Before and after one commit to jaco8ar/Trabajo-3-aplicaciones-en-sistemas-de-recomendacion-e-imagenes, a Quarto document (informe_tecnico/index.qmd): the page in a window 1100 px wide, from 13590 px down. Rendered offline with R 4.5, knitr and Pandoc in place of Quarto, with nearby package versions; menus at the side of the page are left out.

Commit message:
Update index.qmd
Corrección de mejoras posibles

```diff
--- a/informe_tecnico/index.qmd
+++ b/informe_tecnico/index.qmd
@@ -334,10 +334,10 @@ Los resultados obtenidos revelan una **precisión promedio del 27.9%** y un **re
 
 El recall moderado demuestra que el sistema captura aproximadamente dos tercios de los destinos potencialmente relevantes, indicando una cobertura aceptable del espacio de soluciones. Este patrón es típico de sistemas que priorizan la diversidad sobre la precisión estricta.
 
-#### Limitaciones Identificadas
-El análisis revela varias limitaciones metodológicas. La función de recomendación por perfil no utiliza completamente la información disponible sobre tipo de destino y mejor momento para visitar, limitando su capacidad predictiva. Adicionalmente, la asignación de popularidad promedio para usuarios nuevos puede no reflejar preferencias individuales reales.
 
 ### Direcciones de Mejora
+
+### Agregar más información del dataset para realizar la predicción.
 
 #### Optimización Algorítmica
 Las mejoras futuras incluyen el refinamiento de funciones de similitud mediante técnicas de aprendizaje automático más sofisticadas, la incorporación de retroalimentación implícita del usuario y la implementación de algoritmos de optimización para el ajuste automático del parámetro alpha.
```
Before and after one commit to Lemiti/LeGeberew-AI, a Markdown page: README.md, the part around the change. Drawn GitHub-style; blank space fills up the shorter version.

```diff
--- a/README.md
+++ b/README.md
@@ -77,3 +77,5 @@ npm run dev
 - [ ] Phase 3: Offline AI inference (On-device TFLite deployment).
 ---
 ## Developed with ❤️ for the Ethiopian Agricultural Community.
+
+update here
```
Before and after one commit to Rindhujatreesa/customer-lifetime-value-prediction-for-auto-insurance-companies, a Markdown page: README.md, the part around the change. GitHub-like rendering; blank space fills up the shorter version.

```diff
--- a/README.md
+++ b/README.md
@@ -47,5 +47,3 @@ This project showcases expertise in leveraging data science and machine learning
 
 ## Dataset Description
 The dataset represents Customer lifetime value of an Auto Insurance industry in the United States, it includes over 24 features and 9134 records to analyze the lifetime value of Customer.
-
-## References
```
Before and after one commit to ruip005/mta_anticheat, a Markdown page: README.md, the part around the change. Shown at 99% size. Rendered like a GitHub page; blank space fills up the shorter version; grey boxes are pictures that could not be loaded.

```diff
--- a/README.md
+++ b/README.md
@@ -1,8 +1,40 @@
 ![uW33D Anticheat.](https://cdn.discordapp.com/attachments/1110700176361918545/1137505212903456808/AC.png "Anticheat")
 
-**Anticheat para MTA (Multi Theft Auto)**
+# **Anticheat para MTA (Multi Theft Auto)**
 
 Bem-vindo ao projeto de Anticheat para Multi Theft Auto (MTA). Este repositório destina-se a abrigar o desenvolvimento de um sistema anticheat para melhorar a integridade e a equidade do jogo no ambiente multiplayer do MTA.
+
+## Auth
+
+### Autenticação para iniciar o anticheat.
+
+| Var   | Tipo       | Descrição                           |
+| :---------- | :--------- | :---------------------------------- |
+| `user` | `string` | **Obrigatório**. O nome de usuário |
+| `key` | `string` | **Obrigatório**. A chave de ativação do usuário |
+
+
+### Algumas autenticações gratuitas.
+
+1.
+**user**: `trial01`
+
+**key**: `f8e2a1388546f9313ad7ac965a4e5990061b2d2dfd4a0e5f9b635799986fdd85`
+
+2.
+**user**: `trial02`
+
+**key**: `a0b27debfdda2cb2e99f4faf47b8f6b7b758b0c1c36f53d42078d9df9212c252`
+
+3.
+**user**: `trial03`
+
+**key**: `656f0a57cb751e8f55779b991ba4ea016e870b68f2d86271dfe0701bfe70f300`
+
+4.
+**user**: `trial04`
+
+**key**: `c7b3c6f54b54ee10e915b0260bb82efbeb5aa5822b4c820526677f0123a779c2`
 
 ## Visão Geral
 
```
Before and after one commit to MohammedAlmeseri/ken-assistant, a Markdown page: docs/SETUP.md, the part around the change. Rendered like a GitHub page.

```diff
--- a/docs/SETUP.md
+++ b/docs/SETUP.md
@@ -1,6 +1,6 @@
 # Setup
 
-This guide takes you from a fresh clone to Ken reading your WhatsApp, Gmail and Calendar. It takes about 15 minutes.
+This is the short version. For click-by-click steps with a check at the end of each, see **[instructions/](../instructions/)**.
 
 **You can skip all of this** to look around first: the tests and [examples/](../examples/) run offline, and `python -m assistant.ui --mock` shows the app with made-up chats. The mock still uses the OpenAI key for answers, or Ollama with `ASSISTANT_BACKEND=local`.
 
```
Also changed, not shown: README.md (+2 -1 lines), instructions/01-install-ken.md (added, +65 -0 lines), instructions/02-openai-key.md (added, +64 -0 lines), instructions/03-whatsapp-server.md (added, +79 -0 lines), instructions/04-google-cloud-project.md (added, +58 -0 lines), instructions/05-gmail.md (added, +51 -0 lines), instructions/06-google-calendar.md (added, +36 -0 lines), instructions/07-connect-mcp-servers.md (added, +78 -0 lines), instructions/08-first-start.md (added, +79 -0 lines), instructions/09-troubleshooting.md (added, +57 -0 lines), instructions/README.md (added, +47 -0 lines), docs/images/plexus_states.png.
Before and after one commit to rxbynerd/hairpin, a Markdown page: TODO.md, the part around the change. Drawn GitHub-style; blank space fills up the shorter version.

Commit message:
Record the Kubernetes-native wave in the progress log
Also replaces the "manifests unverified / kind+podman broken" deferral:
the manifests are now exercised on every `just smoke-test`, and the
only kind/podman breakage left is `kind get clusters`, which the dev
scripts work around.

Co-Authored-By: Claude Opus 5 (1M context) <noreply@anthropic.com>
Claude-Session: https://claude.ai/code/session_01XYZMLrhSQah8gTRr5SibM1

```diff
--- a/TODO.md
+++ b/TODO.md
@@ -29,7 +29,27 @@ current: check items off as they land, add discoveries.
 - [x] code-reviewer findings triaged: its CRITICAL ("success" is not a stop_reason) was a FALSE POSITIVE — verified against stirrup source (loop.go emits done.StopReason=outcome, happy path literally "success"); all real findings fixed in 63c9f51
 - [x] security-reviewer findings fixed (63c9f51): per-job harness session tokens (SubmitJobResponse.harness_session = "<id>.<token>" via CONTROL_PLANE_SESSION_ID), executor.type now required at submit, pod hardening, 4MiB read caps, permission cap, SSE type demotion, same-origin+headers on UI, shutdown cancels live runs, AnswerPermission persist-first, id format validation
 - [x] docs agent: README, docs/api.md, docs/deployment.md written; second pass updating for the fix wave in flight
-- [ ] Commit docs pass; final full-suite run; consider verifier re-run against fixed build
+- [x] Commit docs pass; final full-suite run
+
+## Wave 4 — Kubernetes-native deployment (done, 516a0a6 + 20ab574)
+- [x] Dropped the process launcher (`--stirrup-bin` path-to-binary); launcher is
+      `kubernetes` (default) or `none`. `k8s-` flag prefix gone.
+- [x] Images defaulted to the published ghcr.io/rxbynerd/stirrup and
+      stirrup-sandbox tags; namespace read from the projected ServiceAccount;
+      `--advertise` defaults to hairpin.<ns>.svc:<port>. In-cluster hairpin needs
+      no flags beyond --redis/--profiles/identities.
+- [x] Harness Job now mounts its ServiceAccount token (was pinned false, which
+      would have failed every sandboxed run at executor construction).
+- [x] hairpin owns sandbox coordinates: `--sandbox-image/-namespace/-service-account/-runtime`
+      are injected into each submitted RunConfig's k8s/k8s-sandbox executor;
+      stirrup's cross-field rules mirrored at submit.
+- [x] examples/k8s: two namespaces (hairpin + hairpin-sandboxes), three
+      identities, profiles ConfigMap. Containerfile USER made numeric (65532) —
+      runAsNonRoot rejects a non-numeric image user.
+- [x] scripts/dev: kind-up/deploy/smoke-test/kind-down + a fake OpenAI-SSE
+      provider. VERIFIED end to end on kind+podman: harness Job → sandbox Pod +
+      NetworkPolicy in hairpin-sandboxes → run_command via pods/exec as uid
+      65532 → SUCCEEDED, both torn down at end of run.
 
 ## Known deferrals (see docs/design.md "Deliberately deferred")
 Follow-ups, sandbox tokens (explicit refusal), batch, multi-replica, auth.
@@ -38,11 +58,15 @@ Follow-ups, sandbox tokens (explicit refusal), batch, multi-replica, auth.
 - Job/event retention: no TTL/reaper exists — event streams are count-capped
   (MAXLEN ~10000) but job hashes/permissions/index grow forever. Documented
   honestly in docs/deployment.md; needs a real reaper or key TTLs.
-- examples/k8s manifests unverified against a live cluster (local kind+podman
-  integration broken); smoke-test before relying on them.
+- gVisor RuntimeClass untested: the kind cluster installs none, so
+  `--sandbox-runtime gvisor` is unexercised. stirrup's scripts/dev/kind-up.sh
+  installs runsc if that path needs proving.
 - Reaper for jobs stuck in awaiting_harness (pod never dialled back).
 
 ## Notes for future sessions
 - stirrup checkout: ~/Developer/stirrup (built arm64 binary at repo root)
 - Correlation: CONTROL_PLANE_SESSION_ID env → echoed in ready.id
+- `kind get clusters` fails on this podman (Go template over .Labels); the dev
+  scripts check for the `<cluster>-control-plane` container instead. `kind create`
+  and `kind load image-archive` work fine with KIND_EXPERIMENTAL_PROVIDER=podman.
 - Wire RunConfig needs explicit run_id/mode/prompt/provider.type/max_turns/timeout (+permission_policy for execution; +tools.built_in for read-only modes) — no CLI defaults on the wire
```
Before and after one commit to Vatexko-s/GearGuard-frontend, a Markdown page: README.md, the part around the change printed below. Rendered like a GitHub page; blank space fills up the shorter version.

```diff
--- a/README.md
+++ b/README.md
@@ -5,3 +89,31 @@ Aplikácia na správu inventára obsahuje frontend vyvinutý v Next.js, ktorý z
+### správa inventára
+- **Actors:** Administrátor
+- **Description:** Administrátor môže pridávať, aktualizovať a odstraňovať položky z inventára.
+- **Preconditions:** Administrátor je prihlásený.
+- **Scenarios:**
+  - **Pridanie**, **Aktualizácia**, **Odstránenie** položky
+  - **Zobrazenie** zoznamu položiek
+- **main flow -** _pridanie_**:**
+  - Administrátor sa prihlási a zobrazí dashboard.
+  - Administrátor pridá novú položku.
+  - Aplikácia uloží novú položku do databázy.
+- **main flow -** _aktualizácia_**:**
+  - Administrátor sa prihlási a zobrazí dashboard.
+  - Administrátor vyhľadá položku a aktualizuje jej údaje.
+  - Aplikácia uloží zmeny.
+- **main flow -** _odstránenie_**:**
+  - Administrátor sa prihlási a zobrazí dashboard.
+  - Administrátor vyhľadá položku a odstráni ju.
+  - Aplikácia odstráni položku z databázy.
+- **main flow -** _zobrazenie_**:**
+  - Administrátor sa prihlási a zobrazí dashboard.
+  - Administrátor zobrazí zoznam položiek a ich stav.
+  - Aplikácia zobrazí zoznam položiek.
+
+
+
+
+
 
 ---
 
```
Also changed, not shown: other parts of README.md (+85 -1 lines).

To do:
Some lines in the material contain "inventára". Show all of them.

Answer area:
@@ -5,3 +89,31 @@ Aplikácia na správu inventára obsahuje frontend vyvinutý v Next.js, ktorý z
+### správa inventára
+- **Description:** Administrátor môže pridávať, aktualizovať a odstraňovať položky z inventára.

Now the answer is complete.